Over 18.4 million Afghans – almost half the population – are now in need of humanitarian support according to the United Nations Office for the Coordination of Humanitarian Affairs (OCHA), yet the humanitarian response for 2021 remains just 13 per cent funded nearly halfway through the year.
This poverty, coupled with the upsurge in violence since intra-Afghan peace talks began last September, has seen unprecedented numbers of undocumented Afghan migrants returning from neighbouring Iran and Pakistan. Between January-May 2021 alone, more than 490,000 undocumented Afghans returned – an increase of 42 per cent on the same period in 2020, of which more than half are deportees.

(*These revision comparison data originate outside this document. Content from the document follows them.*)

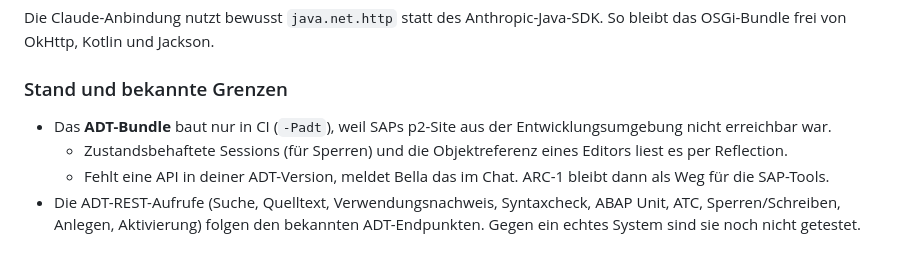
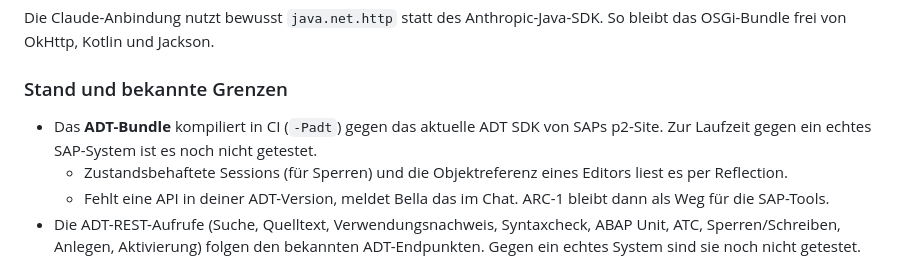
Before and after one commit to ktaubmann/Bella, a Markdown page: README.md, the part around the change. GitHub-like rendering.

Commit message:
README: ADT bundle compiles against the current ADT SDK in CI
Co-Authored-By: Claude Opus 5.5 <noreply@anthropic.com>
Claude-Session: https://claude.ai/code/session_01NWpsYybQ8b2HaWLL2hW7GM

```diff
--- a/README.md
+++ b/README.md
@@ -130,7 +130,7 @@ Die Claude-Anbindung nutzt bewusst `java.net.http` statt des Anthropic-Java-SDK.
 
 ### Stand und bekannte Grenzen
 
-- Das **ADT-Bundle** baut nur in CI (`-Padt`), weil SAPs p2-Site aus der Entwicklungsumgebung nicht erreichbar war.
+- Das **ADT-Bundle** kompiliert in CI (`-Padt`) gegen das aktuelle ADT SDK von SAPs p2-Site. Zur Laufzeit gegen ein echtes SAP-System ist es noch nicht getestet.
   - Zustandsbehaftete Sessions (für Sperren) und die Objektreferenz eines Editors liest es per Reflection.
   - Fehlt eine API in deiner ADT-Version, meldet Bella das im Chat. ARC-1 bleibt dann als Weg für die SAP-Tools.
 - Die ADT-REST-Aufrufe (Suche, Quelltext, Verwendungsnachweis, Syntaxcheck, ABAP Unit, ATC, Sperren/Schreiben, Anlegen, Aktivierung) folgen den bekannten ADT-Endpunkten. Gegen ein echtes System sind sie noch nicht getestet.
```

IOM’s Protection Monitoring data shows undocumented returnees increasingly turned to child labour to support themselves during the course of the last year (from 19% reported in May-July 2020 to 35% in January 2021).
“Undocumented returnees often return worse off than before they left because they have sold property or borrowed money in order to pay for their passage,” noted Floriane Echegut, IOM Afghanistan’s Protection Programme Manager.
“The drivers of outward migration are largely due to insecurity and lack of income, but when people are forced to return, these issues are compounded by the deteriorating situation here. Sending school-age children out to work is often essential to the survival of these families, but it places children at significant risk.”
Children in Afghanistan endure some of the worst forms of child labour from being recruited into the armed conflict, to brick production, in agriculture and mines, and most visibly on the streets as beggars and porters.
Noorullah* (40) was deported from Iran as the COVID-19 pandemic hit. A father of six, he had been working as a casual labourer picking fruit and sending remittances home to support his family. Once home, he was unable to get by on the scant work available in the winter months, and reluctantly took three of his children out of school to work and help support the family. His teenage son went to work as a live-in servant and his two younger sons were forced to beg on the streets, collecting plastic and wood for cooking and heating the home.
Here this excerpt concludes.